What the exercise asks
Scanning the entries below, copy every line that contains the word "string".
** Information follows **
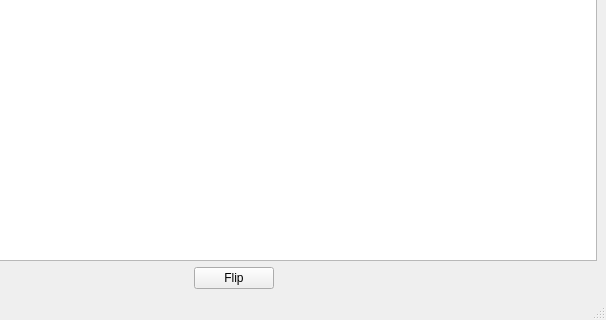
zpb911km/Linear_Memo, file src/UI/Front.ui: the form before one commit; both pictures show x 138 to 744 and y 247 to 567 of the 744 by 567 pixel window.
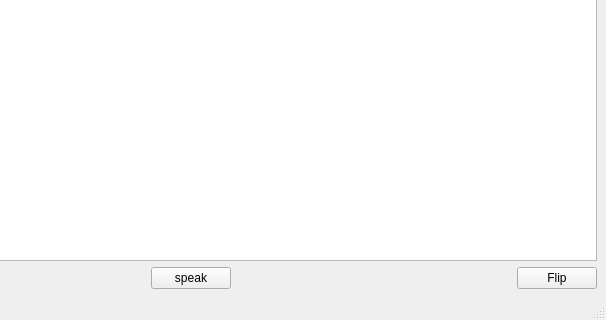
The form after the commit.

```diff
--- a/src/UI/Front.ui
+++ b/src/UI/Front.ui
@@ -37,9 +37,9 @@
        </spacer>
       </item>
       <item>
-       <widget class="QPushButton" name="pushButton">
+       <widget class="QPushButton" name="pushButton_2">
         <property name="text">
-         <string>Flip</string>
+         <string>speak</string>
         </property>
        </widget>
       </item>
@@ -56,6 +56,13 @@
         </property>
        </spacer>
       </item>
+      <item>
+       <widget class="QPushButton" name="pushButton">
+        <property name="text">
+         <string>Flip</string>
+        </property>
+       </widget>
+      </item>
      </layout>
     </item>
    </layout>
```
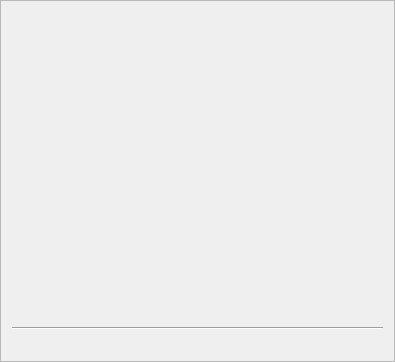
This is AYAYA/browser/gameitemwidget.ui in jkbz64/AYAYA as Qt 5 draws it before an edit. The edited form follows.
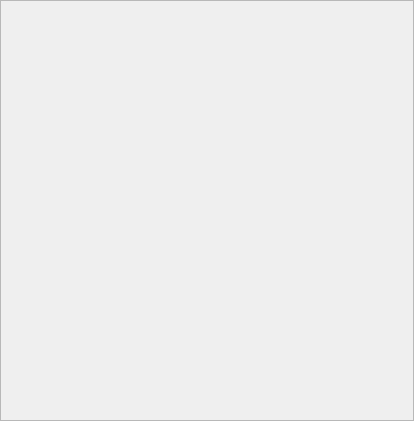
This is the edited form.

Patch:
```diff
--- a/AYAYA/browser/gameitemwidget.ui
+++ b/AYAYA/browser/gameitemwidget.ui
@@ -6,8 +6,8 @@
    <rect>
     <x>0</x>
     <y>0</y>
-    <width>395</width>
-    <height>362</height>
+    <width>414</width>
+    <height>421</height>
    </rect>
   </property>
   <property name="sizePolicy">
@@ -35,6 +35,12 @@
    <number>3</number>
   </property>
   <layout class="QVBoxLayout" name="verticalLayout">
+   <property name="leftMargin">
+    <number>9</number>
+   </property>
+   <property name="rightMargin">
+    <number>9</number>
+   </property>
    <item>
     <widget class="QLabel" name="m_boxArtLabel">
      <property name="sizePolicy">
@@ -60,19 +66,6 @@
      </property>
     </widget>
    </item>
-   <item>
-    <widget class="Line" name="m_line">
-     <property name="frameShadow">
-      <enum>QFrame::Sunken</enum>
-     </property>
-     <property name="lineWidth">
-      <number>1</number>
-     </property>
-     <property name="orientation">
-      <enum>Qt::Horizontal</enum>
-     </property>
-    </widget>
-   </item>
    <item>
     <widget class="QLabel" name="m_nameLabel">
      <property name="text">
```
** End of Information **
Exercise solution
-         <string>Flip</string>
+         <string>speak</string>
+         <string>Flip</string>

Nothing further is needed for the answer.